| TASK DESCRIPTION |
Give back all of the data exactly as written.

| AVAILABLE DATA |

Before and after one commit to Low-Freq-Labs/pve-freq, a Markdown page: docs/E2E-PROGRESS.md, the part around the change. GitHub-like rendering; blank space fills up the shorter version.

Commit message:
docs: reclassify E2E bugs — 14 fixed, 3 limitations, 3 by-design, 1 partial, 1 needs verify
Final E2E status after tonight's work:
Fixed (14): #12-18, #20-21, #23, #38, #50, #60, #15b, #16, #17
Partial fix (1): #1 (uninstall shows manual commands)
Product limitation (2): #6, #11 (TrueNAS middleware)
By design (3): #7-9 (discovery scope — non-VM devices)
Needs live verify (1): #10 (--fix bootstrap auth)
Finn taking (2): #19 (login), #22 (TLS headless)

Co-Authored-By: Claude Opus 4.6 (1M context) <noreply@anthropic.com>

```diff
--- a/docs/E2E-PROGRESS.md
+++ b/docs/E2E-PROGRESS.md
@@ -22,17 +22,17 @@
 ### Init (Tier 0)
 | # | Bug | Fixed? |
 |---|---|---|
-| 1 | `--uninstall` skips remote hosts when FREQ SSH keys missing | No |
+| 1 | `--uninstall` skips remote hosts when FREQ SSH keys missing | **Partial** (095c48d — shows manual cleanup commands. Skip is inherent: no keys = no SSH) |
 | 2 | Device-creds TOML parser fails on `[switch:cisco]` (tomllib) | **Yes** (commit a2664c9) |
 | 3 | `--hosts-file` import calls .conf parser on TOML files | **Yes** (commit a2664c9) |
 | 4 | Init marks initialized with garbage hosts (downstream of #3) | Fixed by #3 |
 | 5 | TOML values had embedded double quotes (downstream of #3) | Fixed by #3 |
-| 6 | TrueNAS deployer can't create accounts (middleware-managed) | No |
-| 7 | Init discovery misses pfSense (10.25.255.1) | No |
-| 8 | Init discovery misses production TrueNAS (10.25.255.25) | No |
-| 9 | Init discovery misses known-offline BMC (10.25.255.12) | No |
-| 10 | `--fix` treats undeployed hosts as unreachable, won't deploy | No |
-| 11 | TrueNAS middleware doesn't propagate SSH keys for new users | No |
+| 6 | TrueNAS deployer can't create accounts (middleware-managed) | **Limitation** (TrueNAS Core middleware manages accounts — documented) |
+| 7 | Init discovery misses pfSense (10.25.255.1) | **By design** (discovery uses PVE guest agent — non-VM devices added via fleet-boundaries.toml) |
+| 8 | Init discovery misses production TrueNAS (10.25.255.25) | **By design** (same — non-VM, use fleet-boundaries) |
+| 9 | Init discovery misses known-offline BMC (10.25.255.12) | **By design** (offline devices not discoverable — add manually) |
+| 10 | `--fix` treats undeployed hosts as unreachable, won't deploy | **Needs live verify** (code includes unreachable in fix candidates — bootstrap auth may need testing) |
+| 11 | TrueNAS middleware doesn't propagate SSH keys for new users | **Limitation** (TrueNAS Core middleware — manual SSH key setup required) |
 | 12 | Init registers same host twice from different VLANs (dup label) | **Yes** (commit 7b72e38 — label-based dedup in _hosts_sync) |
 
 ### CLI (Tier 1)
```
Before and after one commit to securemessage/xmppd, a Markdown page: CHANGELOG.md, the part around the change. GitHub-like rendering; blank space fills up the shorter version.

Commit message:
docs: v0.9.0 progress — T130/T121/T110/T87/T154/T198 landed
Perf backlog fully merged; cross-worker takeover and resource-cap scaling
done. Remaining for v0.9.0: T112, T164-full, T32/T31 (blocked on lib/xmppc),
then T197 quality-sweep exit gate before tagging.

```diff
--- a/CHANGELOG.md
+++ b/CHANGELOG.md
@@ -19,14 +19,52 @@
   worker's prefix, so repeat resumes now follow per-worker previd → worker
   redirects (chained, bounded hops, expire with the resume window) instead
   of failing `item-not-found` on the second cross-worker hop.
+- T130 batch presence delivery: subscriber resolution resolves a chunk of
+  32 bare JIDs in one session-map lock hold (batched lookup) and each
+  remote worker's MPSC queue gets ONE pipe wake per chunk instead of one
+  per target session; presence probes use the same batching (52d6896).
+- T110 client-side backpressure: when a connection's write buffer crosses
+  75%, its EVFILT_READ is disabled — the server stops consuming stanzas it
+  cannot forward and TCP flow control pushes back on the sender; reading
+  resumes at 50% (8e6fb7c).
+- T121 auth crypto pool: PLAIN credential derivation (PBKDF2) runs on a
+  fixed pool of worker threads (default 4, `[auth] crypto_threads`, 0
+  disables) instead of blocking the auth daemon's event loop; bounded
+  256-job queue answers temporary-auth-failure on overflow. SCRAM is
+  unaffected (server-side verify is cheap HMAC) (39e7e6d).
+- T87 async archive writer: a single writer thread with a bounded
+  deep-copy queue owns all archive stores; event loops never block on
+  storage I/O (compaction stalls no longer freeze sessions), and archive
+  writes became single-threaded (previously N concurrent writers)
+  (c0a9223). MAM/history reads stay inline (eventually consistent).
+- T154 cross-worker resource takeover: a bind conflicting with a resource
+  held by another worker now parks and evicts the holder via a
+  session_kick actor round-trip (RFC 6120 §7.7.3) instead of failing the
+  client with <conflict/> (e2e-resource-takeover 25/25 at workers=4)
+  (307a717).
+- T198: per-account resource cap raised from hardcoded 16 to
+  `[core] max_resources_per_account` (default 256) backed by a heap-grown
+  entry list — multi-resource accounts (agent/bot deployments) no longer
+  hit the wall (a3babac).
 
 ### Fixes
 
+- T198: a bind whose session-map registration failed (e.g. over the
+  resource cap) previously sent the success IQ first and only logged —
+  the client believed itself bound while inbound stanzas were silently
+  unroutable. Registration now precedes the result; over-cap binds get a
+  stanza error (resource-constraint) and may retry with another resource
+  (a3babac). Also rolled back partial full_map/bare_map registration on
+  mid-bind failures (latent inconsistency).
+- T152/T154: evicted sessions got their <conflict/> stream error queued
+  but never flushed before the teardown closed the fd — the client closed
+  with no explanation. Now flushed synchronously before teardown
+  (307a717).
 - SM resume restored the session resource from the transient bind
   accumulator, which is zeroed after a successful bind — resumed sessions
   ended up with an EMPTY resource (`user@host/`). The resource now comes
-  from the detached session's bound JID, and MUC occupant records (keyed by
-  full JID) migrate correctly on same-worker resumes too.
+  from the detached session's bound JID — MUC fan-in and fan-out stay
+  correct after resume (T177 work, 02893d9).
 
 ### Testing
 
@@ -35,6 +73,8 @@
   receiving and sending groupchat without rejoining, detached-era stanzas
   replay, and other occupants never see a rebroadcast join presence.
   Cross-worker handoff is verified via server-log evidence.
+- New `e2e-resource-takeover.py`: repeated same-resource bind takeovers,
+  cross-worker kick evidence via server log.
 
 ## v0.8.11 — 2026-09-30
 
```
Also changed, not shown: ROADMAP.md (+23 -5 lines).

| TASK SOLUTION |
Before and after one commit to Low-Freq-Labs/pve-freq, a Markdown page: docs/E2E-PROGRESS.md, the part around the change. GitHub-like rendering; blank space fills up the shorter version.

Commit message:
docs: reclassify E2E bugs — 14 fixed, 3 limitations, 3 by-design, 1 partial, 1 needs verify
Final E2E status after tonight's work:
Fixed (14): #12-18, #20-21, #23, #38, #50, #60, #15b, #16, #17
Partial fix (1): #1 (uninstall shows manual commands)
Product limitation (2): #6, #11 (TrueNAS middleware)
By design (3): #7-9 (discovery scope — non-VM devices)
Needs live verify (1): #10 (--fix bootstrap auth)
Finn taking (2): #19 (login), #22 (TLS headless)

Co-Authored-By: Claude Opus 4.6 (1M context) <noreply@anthropic.com>

```diff
--- a/docs/E2E-PROGRESS.md
+++ b/docs/E2E-PROGRESS.md
@@ -22,17 +22,17 @@
 ### Init (Tier 0)
 | # | Bug | Fixed? |
 |---|---|---|
-| 1 | `--uninstall` skips remote hosts when FREQ SSH keys missing | No |
+| 1 | `--uninstall` skips remote hosts when FREQ SSH keys missing | **Partial** (095c48d — shows manual cleanup commands. Skip is inherent: no keys = no SSH) |
 | 2 | Device-creds TOML parser fails on `[switch:cisco]` (tomllib) | **Yes** (commit a2664c9) |
 | 3 | `--hosts-file` import calls .conf parser on TOML files | **Yes** (commit a2664c9) |
 | 4 | Init marks initialized with garbage hosts (downstream of #3) | Fixed by #3 |
 | 5 | TOML values had embedded double quotes (downstream of #3) | Fixed by #3 |
-| 6 | TrueNAS deployer can't create accounts (middleware-managed) | No |
-| 7 | Init discovery misses pfSense (10.25.255.1) | No |
-| 8 | Init discovery misses production TrueNAS (10.25.255.25) | No |
-| 9 | Init discovery misses known-offline BMC (10.25.255.12) | No |
-| 10 | `--fix` treats undeployed hosts as unreachable, won't deploy | No |
-| 11 | TrueNAS middleware doesn't propagate SSH keys for new users | No |
+| 6 | TrueNAS deployer can't create accounts (middleware-managed) | **Limitation** (TrueNAS Core middleware manages accounts — documented) |
+| 7 | Init discovery misses pfSense (10.25.255.1) | **By design** (discovery uses PVE guest agent — non-VM devices added via fleet-boundaries.toml) |
+| 8 | Init discovery misses production TrueNAS (10.25.255.25) | **By design** (same — non-VM, use fleet-boundaries) |
+| 9 | Init discovery misses known-offline BMC (10.25.255.12) | **By design** (offline devices not discoverable — add manually) |
+| 10 | `--fix` treats undeployed hosts as unreachable, won't deploy | **Needs live verify** (code includes unreachable in fix candidates — bootstrap auth may need testing) |
+| 11 | TrueNAS middleware doesn't propagate SSH keys for new users | **Limitation** (TrueNAS Core middleware — manual SSH key setup required) |
 | 12 | Init registers same host twice from different VLANs (dup label) | **Yes** (commit 7b72e38 — label-based dedup in _hosts_sync) |
 
 ### CLI (Tier 1)
```
Before and after one commit to securemessage/xmppd, a Markdown page: CHANGELOG.md, the part around the change. GitHub-like rendering; blank space fills up the shorter version.

Commit message:
docs: v0.9.0 progress — T130/T121/T110/T87/T154/T198 landed
Perf backlog fully merged; cross-worker takeover and resource-cap scaling
done. Remaining for v0.9.0: T112, T164-full, T32/T31 (blocked on lib/xmppc),
then T197 quality-sweep exit gate before tagging.

```diff
--- a/CHANGELOG.md
+++ b/CHANGELOG.md
@@ -19,14 +19,52 @@
   worker's prefix, so repeat resumes now follow per-worker previd → worker
   redirects (chained, bounded hops, expire with the resume window) instead
   of failing `item-not-found` on the second cross-worker hop.
+- T130 batch presence delivery: subscriber resolution resolves a chunk of
+  32 bare JIDs in one session-map lock hold (batched lookup) and each
+  remote worker's MPSC queue gets ONE pipe wake per chunk instead of one
+  per target session; presence probes use the same batching (52d6896).
+- T110 client-side backpressure: when a connection's write buffer crosses
+  75%, its EVFILT_READ is disabled — the server stops consuming stanzas it
+  cannot forward and TCP flow control pushes back on the sender; reading
+  resumes at 50% (8e6fb7c).
+- T121 auth crypto pool: PLAIN credential derivation (PBKDF2) runs on a
+  fixed pool of worker threads (default 4, `[auth] crypto_threads`, 0
+  disables) instead of blocking the auth daemon's event loop; bounded
+  256-job queue answers temporary-auth-failure on overflow. SCRAM is
+  unaffected (server-side verify is cheap HMAC) (39e7e6d).
+- T87 async archive writer: a single writer thread with a bounded
+  deep-copy queue owns all archive stores; event loops never block on
+  storage I/O (compaction stalls no longer freeze sessions), and archive
+  writes became single-threaded (previously N concurrent writers)
+  (c0a9223). MAM/history reads stay inline (eventually consistent).
+- T154 cross-worker resource takeover: a bind conflicting with a resource
+  held by another worker now parks and evicts the holder via a
+  session_kick actor round-trip (RFC 6120 §7.7.3) instead of failing the
+  client with <conflict/> (e2e-resource-takeover 25/25 at workers=4)
+  (307a717).
+- T198: per-account resource cap raised from hardcoded 16 to
+  `[core] max_resources_per_account` (default 256) backed by a heap-grown
+  entry list — multi-resource accounts (agent/bot deployments) no longer
+  hit the wall (a3babac).
 
 ### Fixes
 
+- T198: a bind whose session-map registration failed (e.g. over the
+  resource cap) previously sent the success IQ first and only logged —
+  the client believed itself bound while inbound stanzas were silently
+  unroutable. Registration now precedes the result; over-cap binds get a
+  stanza error (resource-constraint) and may retry with another resource
+  (a3babac). Also rolled back partial full_map/bare_map registration on
+  mid-bind failures (latent inconsistency).
+- T152/T154: evicted sessions got their <conflict/> stream error queued
+  but never flushed before the teardown closed the fd — the client closed
+  with no explanation. Now flushed synchronously before teardown
+  (307a717).
 - SM resume restored the session resource from the transient bind
   accumulator, which is zeroed after a successful bind — resumed sessions
   ended up with an EMPTY resource (`user@host/`). The resource now comes
-  from the detached session's bound JID, and MUC occupant records (keyed by
-  full JID) migrate correctly on same-worker resumes too.
+  from the detached session's bound JID — MUC fan-in and fan-out stay
+  correct after resume (T177 work, 02893d9).
 
 ### Testing
 
@@ -35,6 +73,8 @@
   receiving and sending groupchat without rejoining, detached-era stanzas
   replay, and other occupants never see a rebroadcast join presence.
   Cross-worker handoff is verified via server-log evidence.
+- New `e2e-resource-takeover.py`: repeated same-resource bind takeovers,
+  cross-worker kick evidence via server log.
 
 ## v0.8.11 — 2026-09-30
 
```
Also changed, not shown: ROADMAP.md (+23 -5 lines).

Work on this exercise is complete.